> **Study material**
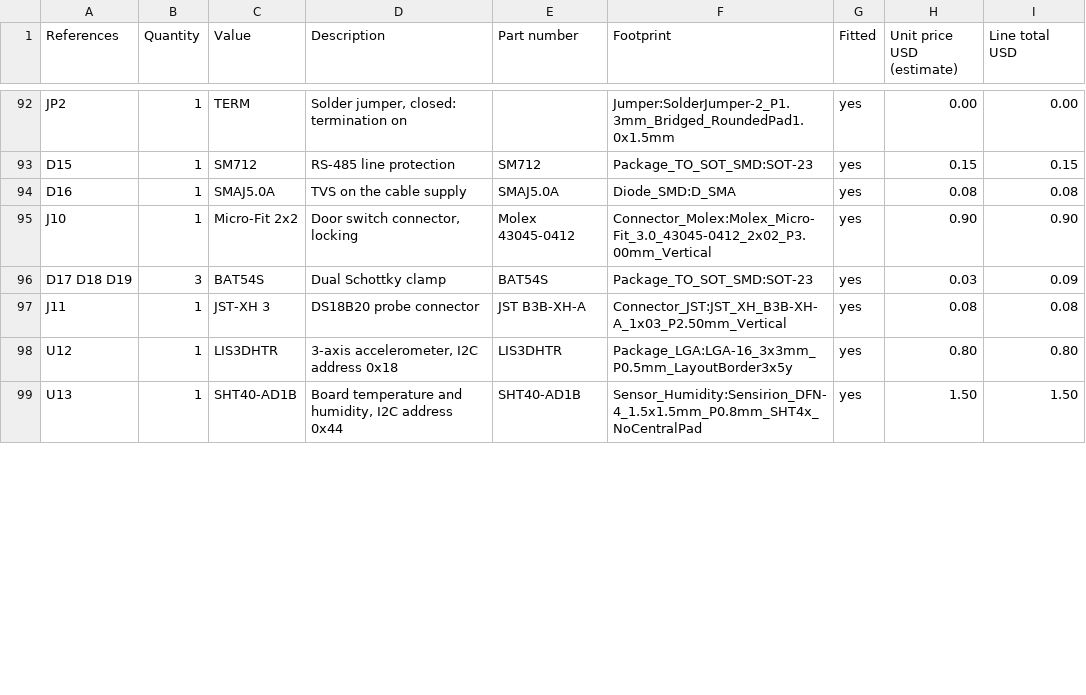
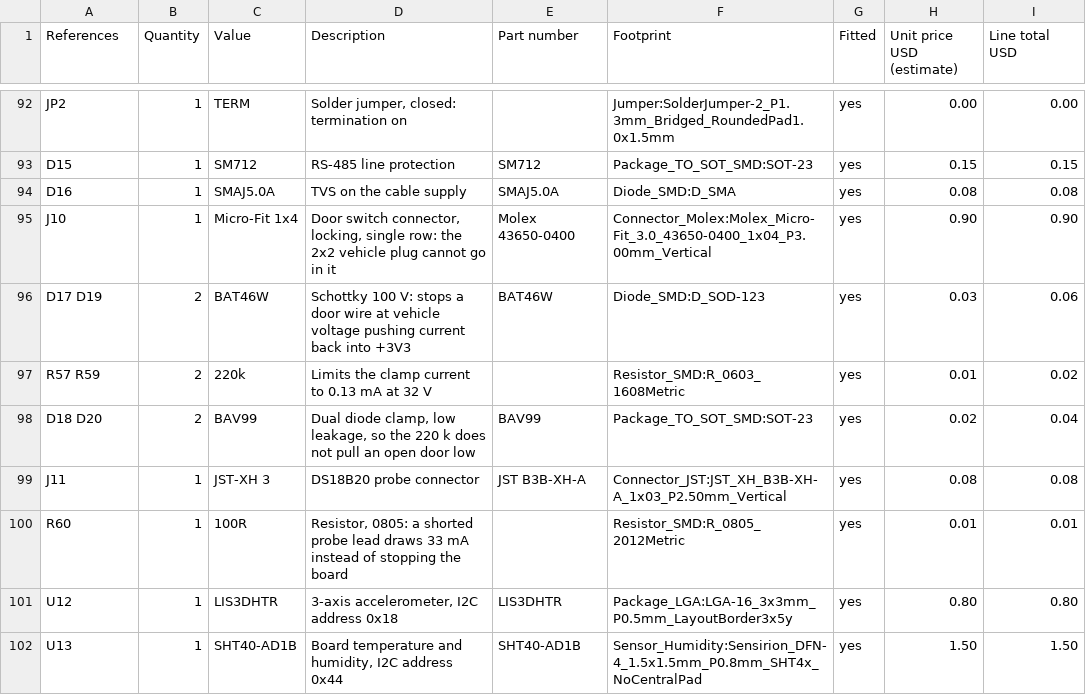
Before and after one commit to lumidren/tracker-board, a CSV file: hardware/tracker/maatora-tracker-parts.csv, drawn as a sheet; only a part is shown, gaps mark what is left out; the diff covers the shown part only.

Commit message:
fix(hardware): keep door-wire faults and a shorted probe lead off the 3.3 V rail

```diff
--- a/hardware/tracker/maatora-tracker-parts.csv
+++ b/hardware/tracker/maatora-tracker-parts.csv
@@ -94,5 +94,8 @@ D15,1,SM712,RS-485 line protection,SM712,Package_TO_SOT_SMD:SOT-23,yes,0.15,0.15
 D16,1,SMAJ5.0A,TVS on the cable supply,SMAJ5.0A,Diode_SMD:D_SMA,yes,0.08,0.08
-J10,1,Micro-Fit 2x2,"Door switch connector, locking",Molex 43045-0412,Connector_Molex:Molex_Micro-Fit_3.0_43045-0412_2x02_P3.00mm_Vertical,yes,0.90,0.90
-D17 D18 D19,3,BAT54S,Dual Schottky clamp,BAT54S,Package_TO_SOT_SMD:SOT-23,yes,0.03,0.09
+J10,1,Micro-Fit 1x4,"Door switch connector, locking, single row: the 2x2 vehicle plug cannot go in it",Molex 43650-0400,Connector_Molex:Molex_Micro-Fit_3.0_43650-0400_1x04_P3.00mm_Vertical,yes,0.90,0.90
+D17 D19,2,BAT46W,Schottky 100 V: stops a door wire at vehicle voltage pushing current back into +3V3,BAT46W,Diode_SMD:D_SOD-123,yes,0.03,0.06
+R57 R59,2,220k,Limits the clamp current to 0.13 mA at 32 V,,Resistor_SMD:R_0603_1608Metric,yes,0.01,0.02
+D18 D20,2,BAV99,"Dual diode clamp, low leakage, so the 220 k does not pull an open door low",BAV99,Package_TO_SOT_SMD:SOT-23,yes,0.02,0.04
 J11,1,JST-XH 3,DS18B20 probe connector,JST B3B-XH-A,Connector_JST:JST_XH_B3B-XH-A_1x03_P2.50mm_Vertical,yes,0.08,0.08
+R60,1,100R,"Resistor, 0805: a shorted probe lead draws 33 mA instead of stopping the board",,Resistor_SMD:R_0805_2012Metric,yes,0.01,0.01
 U12,1,LIS3DHTR,"3-axis accelerometer, I2C address 0x18",LIS3DHTR,Package_LGA:LGA-16_3x3mm_P0.5mm_LayoutBorder3x5y,yes,0.80,0.80
```
Also changed, not shown: 1 added row and 11 edited cells elsewhere in this file, hardware/tracker/maatora-tracker-netlist.csv, 2 other files.
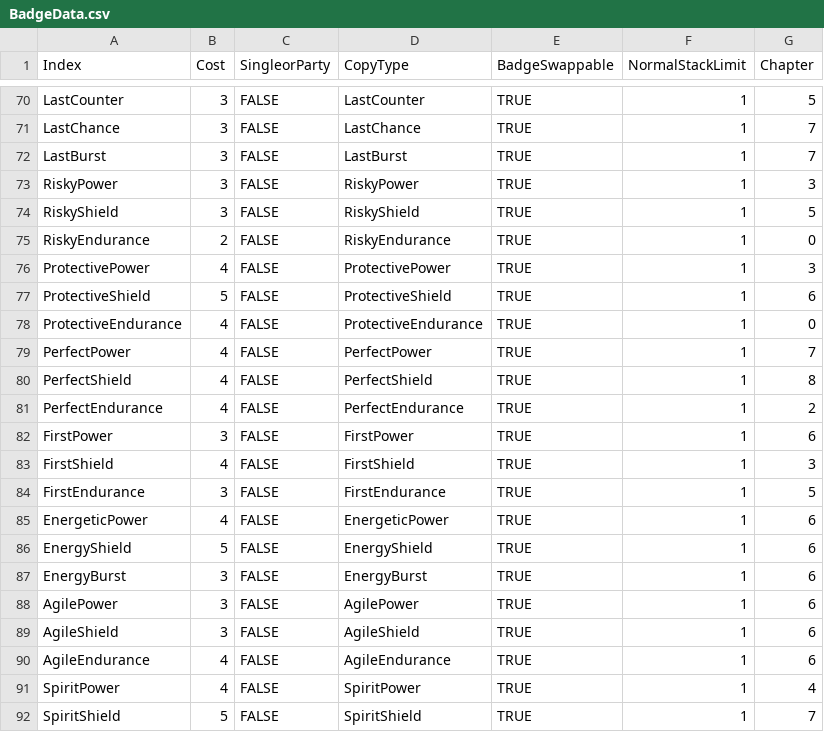
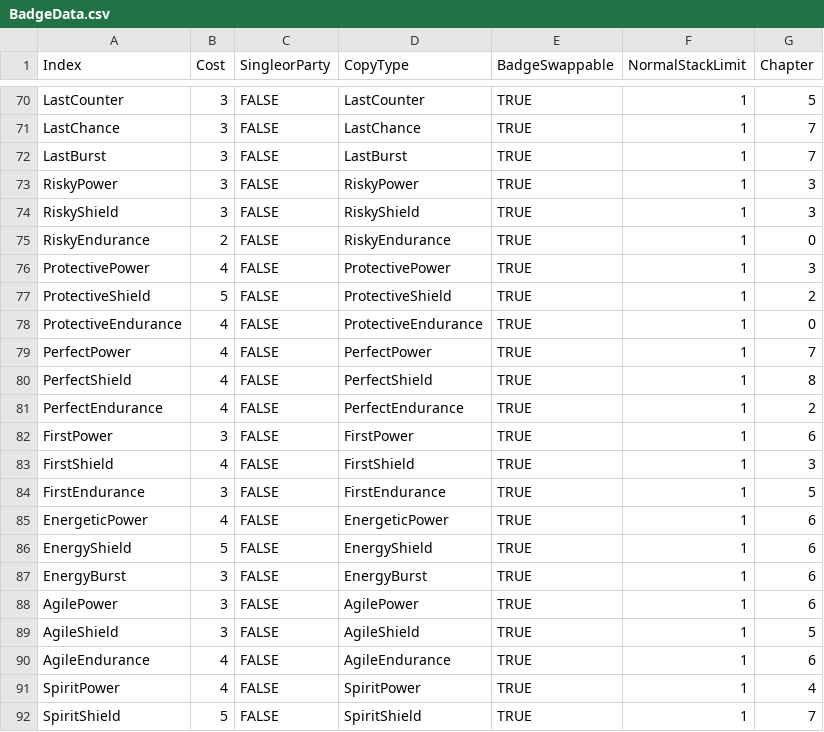
Before and after one commit to Shade-Blade/ProjectElemental, a CSV file: Assets/Resources/Data/BadgeData.csv, drawn as a sheet; only a part is shown, gaps mark what is left out.

```diff
--- a/Assets/Resources/Data/BadgeData.csv
+++ b/Assets/Resources/Data/BadgeData.csv
@@ -73,6 +73,6 @@ LastBurst,3,FALSE,LastBurst,TRUE,1,7
 RiskyPower,3,FALSE,RiskyPower,TRUE,1,3
-RiskyShield,3,FALSE,RiskyShield,TRUE,1,5
+RiskyShield,3,FALSE,RiskyShield,TRUE,1,3
 RiskyEndurance,2,FALSE,RiskyEndurance,TRUE,1,0
 ProtectivePower,4,FALSE,ProtectivePower,TRUE,1,3
-ProtectiveShield,5,FALSE,ProtectiveShield,TRUE,1,6
+ProtectiveShield,5,FALSE,ProtectiveShield,TRUE,1,2
 ProtectiveEndurance,4,FALSE,ProtectiveEndurance,TRUE,1,0
@@ -88,3 +88,3 @@ EnergyBurst,3,FALSE,EnergyBurst,TRUE,1,6
 AgilePower,3,FALSE,AgilePower,TRUE,1,6
-AgileShield,3,FALSE,AgileShield,TRUE,1,6
+AgileShield,3,FALSE,AgileShield,TRUE,1,5
 AgileEndurance,4,FALSE,AgileEndurance,TRUE,1,6
```
Also changed, not shown: 5 other files.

> **Task instructions**
A single number is the whole answer here: how many lines of the material include "wire" as a word or string?

> **Exercise answer**
2